Three Burundi schoolgirls face jail for doodling on President's photo

Burundi President Pierre Nkurunziza arrives at Schloss Bellevue presidential palace to meet with German President Joachim Gauck on December 12, 2012 in Berlin, Germany.

(CNN)Three schoolgirls in Burundi spent the weekend in jail and are facing five years in prison for drawing on the President's face in their school books, Human Rights Watch told CNN.
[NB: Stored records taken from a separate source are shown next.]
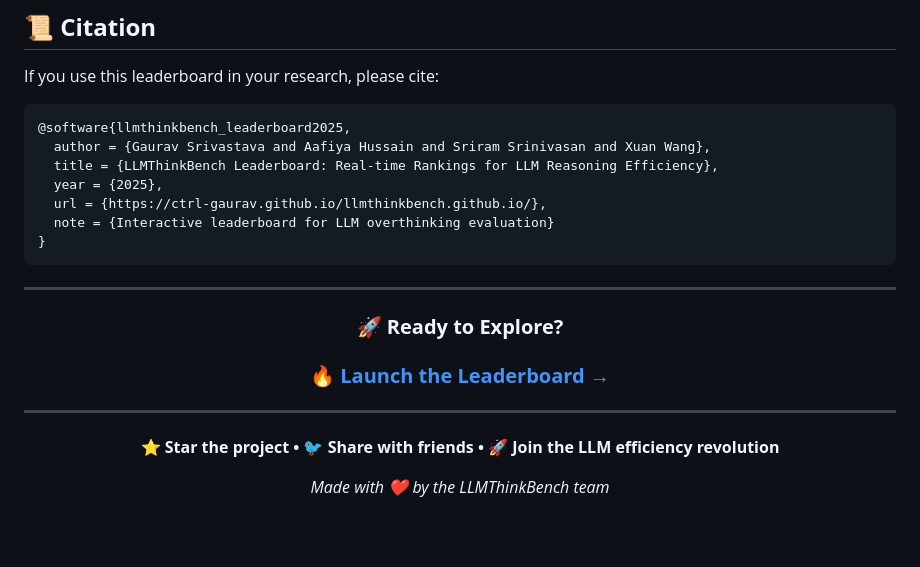
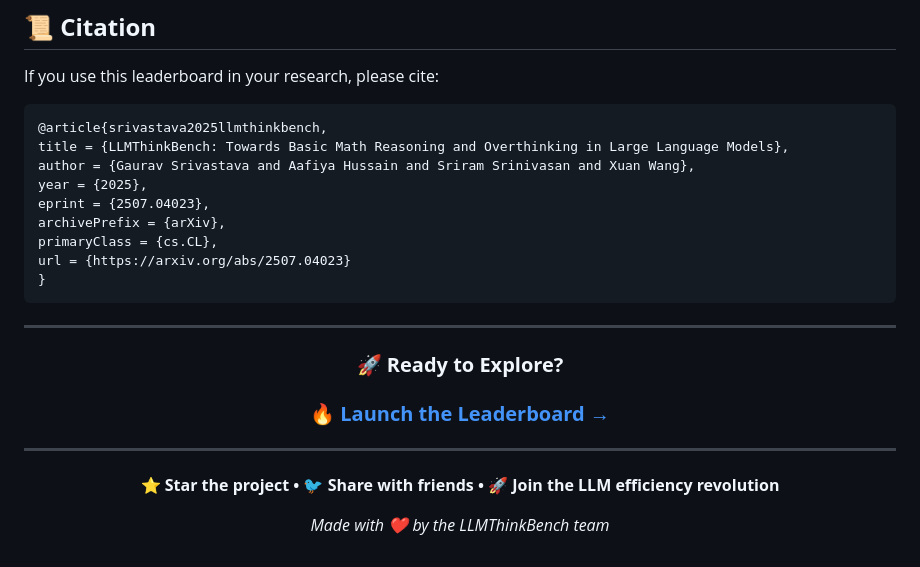
Before and after one commit to ctrl-gaurav/llmthinkbench.github.io, a Markdown page: README.md, the part around the change printed below. GitHub-like rendering; blank space fills up the shorter version.

````diff
--- a/README.md
+++ b/README.md
@@ -337,12 +354,14 @@ Want to see your model on the leaderboard?
 If you use this leaderboard in your research, please cite:
 
 ```bibtex
-@software{llmthinkbench_leaderboard2025,
-  author = {Gaurav Srivastava and Aafiya Hussain and Sriram Srinivasan and Xuan Wang},
-  title = {LLMThinkBench Leaderboard: Real-time Rankings for LLM Reasoning Efficiency},
-  year = {2025},
-  url = {https://ctrl-gaurav.github.io/llmthinkbench.github.io/},
-  note = {Interactive leaderboard for LLM overthinking evaluation}
+@article{srivastava2025llmthinkbench,
+title = {LLMThinkBench: Towards Basic Math Reasoning and Overthinking in Large Language Models},
+author = {Gaurav Srivastava and Aafiya Hussain and Sriram Srinivasan and Xuan Wang},
+year = {2025},
+eprint = {2507.04023},
+archivePrefix = {arXiv},
+primaryClass = {cs.CL},
+url = {https://arxiv.org/abs/2507.04023}
 }
 ```
 
@@ -358,6 +377,6 @@ If you use this leaderboard in your research, please cite:
 
 **⭐ Star the project • 🐦 Share with friends • 🚀 Join the LLM efficiency revolution**
 
-*Made with ❤️ by the LLMThinkBench team*
+_Made with ❤️ by the LLMThinkBench team_
 
 </div>
````
Also changed, not shown: other parts of README.md (+42 -25 lines).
The girls, who are all minors, were arrested last week and were on Monday charged with 'insulting the head of state,' according to the human rights group.
They are on remand while they await trial for drawing on President Pierre Nkurunziza's face during one of their classes, Lewis Mudge, the Central Africa Director at Human Rights Watch told CNN.
    A 13-year-old girl was released for being below the age of criminal responsibility while four others arrested alongside the schoolgirls were released.
    Mudge said textbooks in Burundi's school system are often passed in between classes and it is, therefore, difficult to know who scribbled on the President's image in the first place.
    "It's ridiculous that we're at a point where we even have to ask or interject this point in a conversation. These are schoolgirls that are being detained," he said.
    CNN was not immediately able to reach the Burundi government for comment on the case.
    School children in Burundi have previously been jailed in the past for similar offenses.
    In 2016, agents of the National Intelligence Service of Burundi arrested eight secondary school students for allegedly insulting Nkurunziza by writing phrases like "Get out" or "No to the 3rd term" on a picture of the President in a textbook, according to Human Rights Watch.
    The same year, hundreds of children were expelled from several schools for scribbling on the President's face in their books.
    President Nkurunziza, who has been in office since 2005, was re-elected to a third term in 2015 despite massive protests and concerns over the legality of running beyond his second term.
    But Burundi's constitutional court ruled that he was eligible because he was picked by parliament, not elected by people, during his first term.
    Scores died in the violence that marred the 2015 vote.
    Human Rights Watch said the case was "quickly becoming the benchmark for a crackdown of freedom of expression since 2015."
    The organization added that it would apply pressure on the government of Burundi to release the girls.
    He said the students in 2016 were released after pressure from the international community following their initial conviction.
    "Burundi used to be the benchmark in the region for freedom of expression and association, but ever since the president decided to change the constitution to run for a third mandate," Mudge said.
    'When he saw the backlash against that, the response from the president has been to crackdown and limit the space of dissent."
      He added: "We're seeing the consequence of that play out and frankly this case is ridiculous."
      Just weeks ago, the United Nations High Commissioner for Human Rights Michelle Bachelet said the agency was forced to shut its local office of 23 years under concerted pressure from the Burundian government.